Who has the authority to remove a Trustee? There are several different possible answers to that question, depending on what type of trust is involved and the terms of the trust itself. Trusts are broadly divided into two categories – testamentary and living trusts. Testamentary trusts don’t activate until the death of the Settlor whereas living trust activate during the Settlor’s lifetime. Living trusts are also divided into revocable and irremovable living trusts. If the trust involved in a revocable trust, the Settlor always has the option to modify or revoke the trust. As such, the Settlor can remove a Trustee if the trust is revocable. If the trust is irrevocable, the Settlor does not have the power to remove the Trustee. The Trustee himself/herself can also decline the appointment or resign his/her position down the road in most cases. The beneficiaries of a trust may also have the power to remove the Trustee is specifically given that power in the trust agreement by the Settlor of the trust. If the power is not specifically delineated in the trust agreement, the beneficiaries would need to petition the court for approval to remove the Trustee. Finally, the trust agreement may grant a specific person, or group of people, the power to remove the Trustee.
Reasons to Remove and Replace a Trustee
Removing a Trustee is not something to be considered lightly; however, some common reasons why you might want to remove a Trustee, including:
- Failing to follow trust terms. A Trustee must abide by all terms as created by the Settlor unless a term is illegal, impossible, or unconscionable. A Trustee who fails or refuses to abide by the terms of the trust can be removed.
- Mismanaging trust assets. A Trustee is in a fiduciary position, meaning that the Trustee must handle the trust assets with the utmost care. Furthermore, when a Trustee invests trust assets, the “prudent investor standard” must be used. The prudent investor standard requires the Trustee to only invest in risk averse options and to consider retention of the principal to be the most important consideration when making investments. If the Trustee does not act as a fiduciary or fails to invest using the prudent investor rule, removal may be warranted.
- Self-dealing. A Trustee cannot engage in “self-dealing” which basically means that the Trustee cannot manage the trust assets or invest those assets with the intention, or goal, of benefiting himself/herself. This is not to say that a Trustee can never benefit from a trust. In fact, sometimes a Trustee is also a beneficiary of a trust; however, the Trustee cannot make decisions with his/her own self-interest at the heart of those decisions.

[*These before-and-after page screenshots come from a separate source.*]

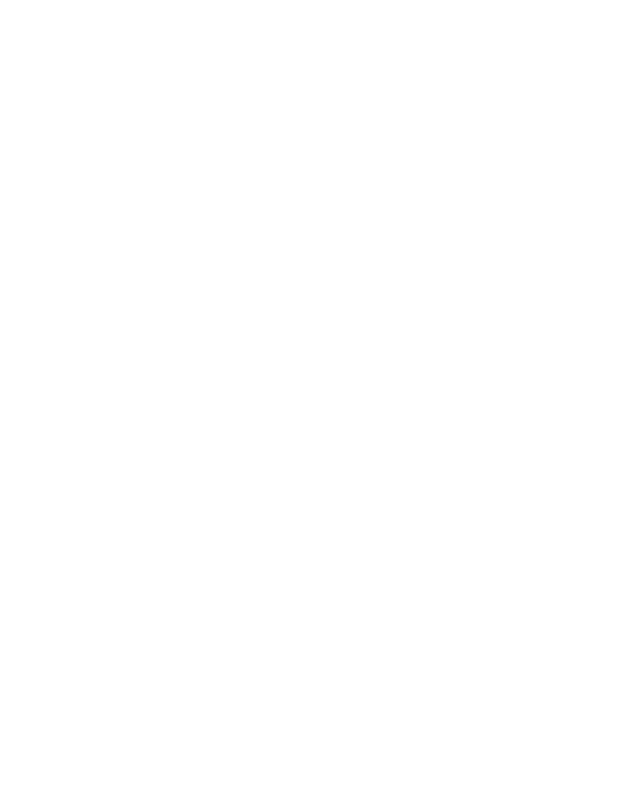
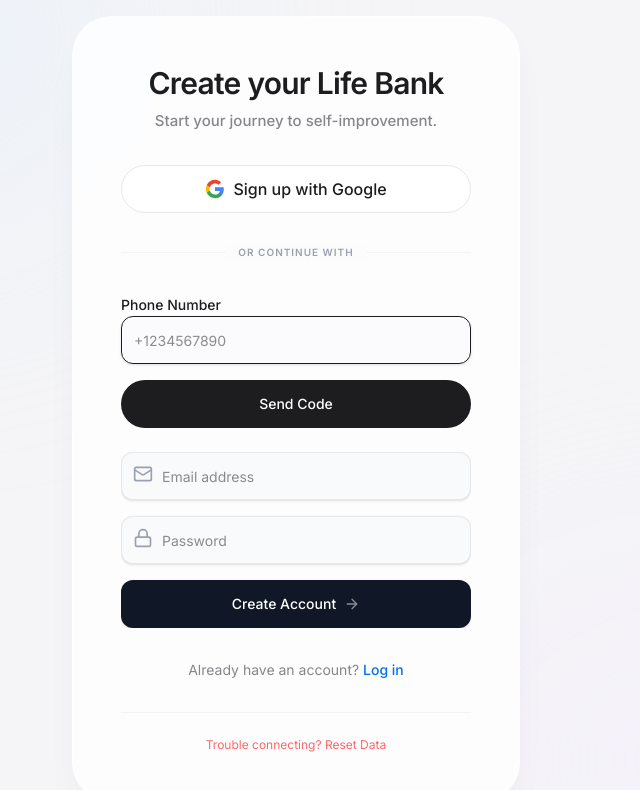
Before and after one commit to 3dmanila-source/lifetime, a Next.js app: page /signup in a window 1280 px wide. Before the commit this address had no page. Shown: the top 790 px of the page, without its empty margins (344-984 px from the left). Built offline with nearby package versions, Linux system fonts and the light colour scheme.

Commit message:
fix: Enable signup page route

```diff
--- a/app/(auth)/signup/page.tsx
+++ b/app/(auth)/signup/page.tsx
@@ -1,5 +1,5 @@
-import { redirect } from 'next/navigation'
+import AuthPage from '@/components/auth/AuthPage'
 
 export default function SignupPage() {
-    redirect('/login')
+    return <AuthPage initialMode="signup" />
 }
```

- Conflict of interest. Sometimes a conflict of interest arises between the Trustee and the trust purpose, the trust terms, or the beneficiaries of the trust. If that occurs, it usually best to remove the Trustee.
- Good cause. The term “good cause” is effectively the “catch all” for situations that do not neatly fall into one of the common categories, but that call for the removal of a Trustee. Good cause can be used anytime a compelling argument can be made to the court for the removal of a Trustee, but the surrounding facts and circumstances do not fall into one of the previous categories.
Contact Essex Junction Trust Administration Attorneys
For more information, please attend one of our upcoming FREE webinars. If you have additional questions or concerns about how to remove and replace a Trustee, contact the experienced Essex Junction trust administration attorneys at Unsworth LaPlante, PLLC by calling 802-879-7133 to schedule your appointment today.